For this program, you will write a program that converts images from full color into greyscale.
Most image file formats write the image data in binary, and utilize compression in order to keep the file sizes small. Unfortunately, this makes reading them in quite difficult. In contrast, the PPM image format is textual and quite simple and easy to work with.
A PPM image file contains the following:
To convert an image to greyscale, you can simply average the red, green and blue values for a given pixel, then write that value over the red, green and blue values.
For example, if a pixel has a red value of 250, a green value of 100, and a blue value of 10, it will be a bright orange color. If we wish to convert the color to greyscale, we average 250, 100 and 10 which gives us 120. If we set the red, green and blue values all to 120, we get a grey color roughly as bright as the orange.
If we apply this process to each of the pixels in the image, it will be greyscale.
|Input Image||PNG Version||Expected Output||PNG Version|
In order to test your program's output, you will need to view the images. Image viewers on Linux and Mac usually support PPM images natively. So if you are using one of these systems, you should be able to just open the image file like usual.
On Windows, this is usually not the case. You can use the image viewer IrfanView which is free and supports many image formats, including PPM. With this installed, you should be able to see your generated PPM images and make sure they look right.

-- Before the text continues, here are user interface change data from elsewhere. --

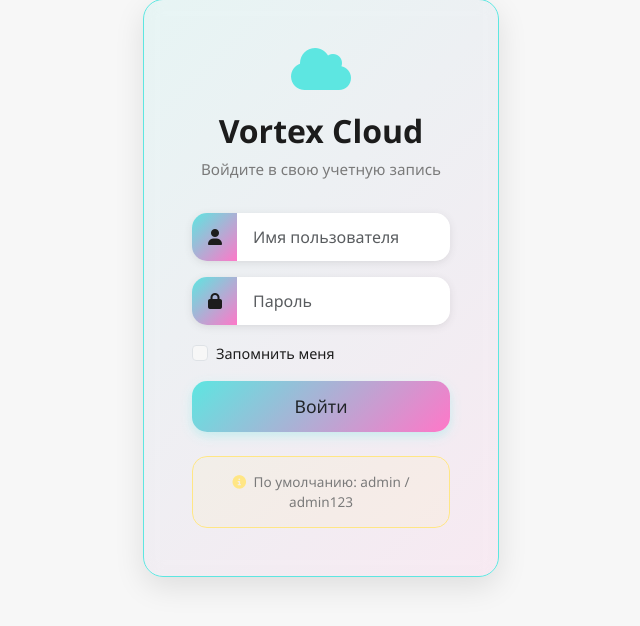
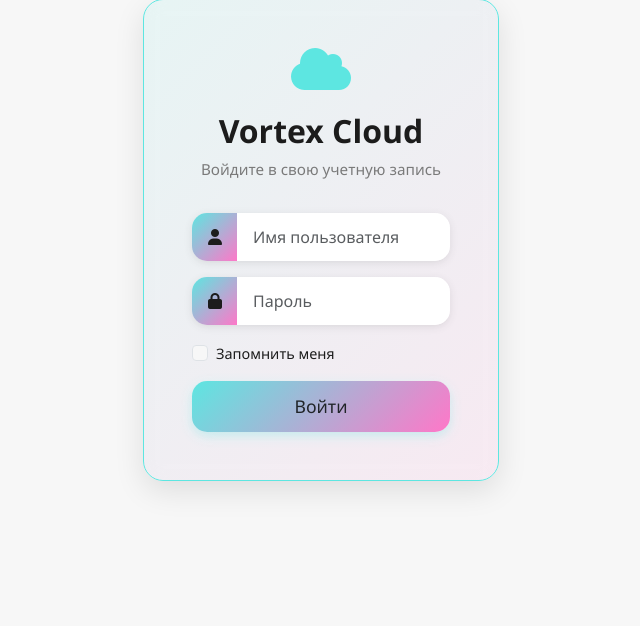
Before and after one commit to RinKirsan/cloud, a Flask app: page /login in a window 1280 px wide. Shown: the part 122-748 px from the top of the page, without its empty margins (319-959 px from the left). Run offline with Flask 3, Linux system fonts and the light colour scheme; some libraries are stand-ins or nearby versions.

Commit message:
Удалены стили и разметка для блока информации о входе на страницу логина, включая фоновый цвет, границы и текстовые стили. Убрано сообщение по умолчанию с данными для входа.

```diff
--- a/templates/login.html
+++ b/templates/login.html
@@ -123,27 +123,7 @@ body.dark-theme .form-check-label {
     box-shadow: 0 8px 20px rgba(93, 230, 225, 0.4);
 }
 
-.login-info {
-    background: rgba(255, 230, 133, 0.1);
-    border: 1px solid var(--golden-glow);
-    border-radius: 15px;
-    padding: 15px;
-    margin-top: 1.5rem;
-}
 
-body.dark-theme .login-info {
-    background: rgba(255, 230, 133, 0.15);
-}
-
-.login-info p {
-    color: var(--inactive);
-    font-size: 0.85rem;
-    margin: 0;
-}
-
-.login-info i {
-    color: var(--golden-glow);
-}
 
 .error-message {
     background: rgba(255, 119, 200, 0.1);
@@ -228,12 +208,7 @@ body.dark-theme .error-message {
                     </div>
                 </form>
 
-                <div class="login-info">
-                    <p>
-                        <i class="fas fa-info-circle me-1"></i>
-                        По умолчанию: admin / admin123
-                    </p>
-                </div>
+
             </div>
         </div>
     </div>
```
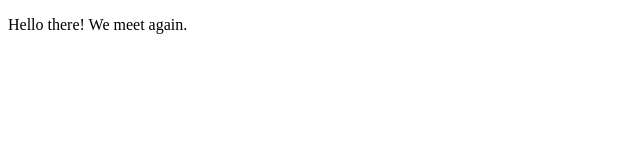
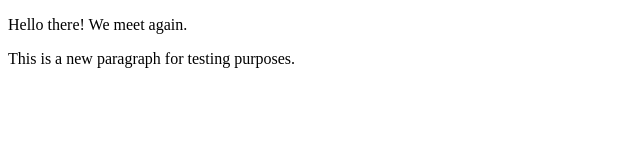
Before and after one commit to fillfillfill/stay-at-home---website, a plain HTML site: page about.html in a window 1280 px wide. Shown: the whole page, without its empty margins (0-640 px from the left). Drawn offline with Linux system fonts and the light colour scheme.

Commit message:
Added a new paragraph to the about page

```diff
--- a/about.html
+++ b/about.html
@@ -7,5 +7,6 @@
 </head>
 <body>
     <p>Hello there! We meet again.</p>
+    <p>This is a new paragraph for testing purposes.</p>
 </body>
 </html>
```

For extra credit, you can perform any other kind of image manipulation effect you wish. Examples might include flipping the image, lightening, darkening, applying Instagram-like filters etc. If you complete an extra credit effect, you should write the modified image to a file called "extra.ppm". You also must briefly describe the effect in your email submission.
When you are done, submit your program by emailing your code to email@example.com.
Copyright © 2019 Ian Finlayson | Licensed under a Creative Commons Attribution 4.0 International License.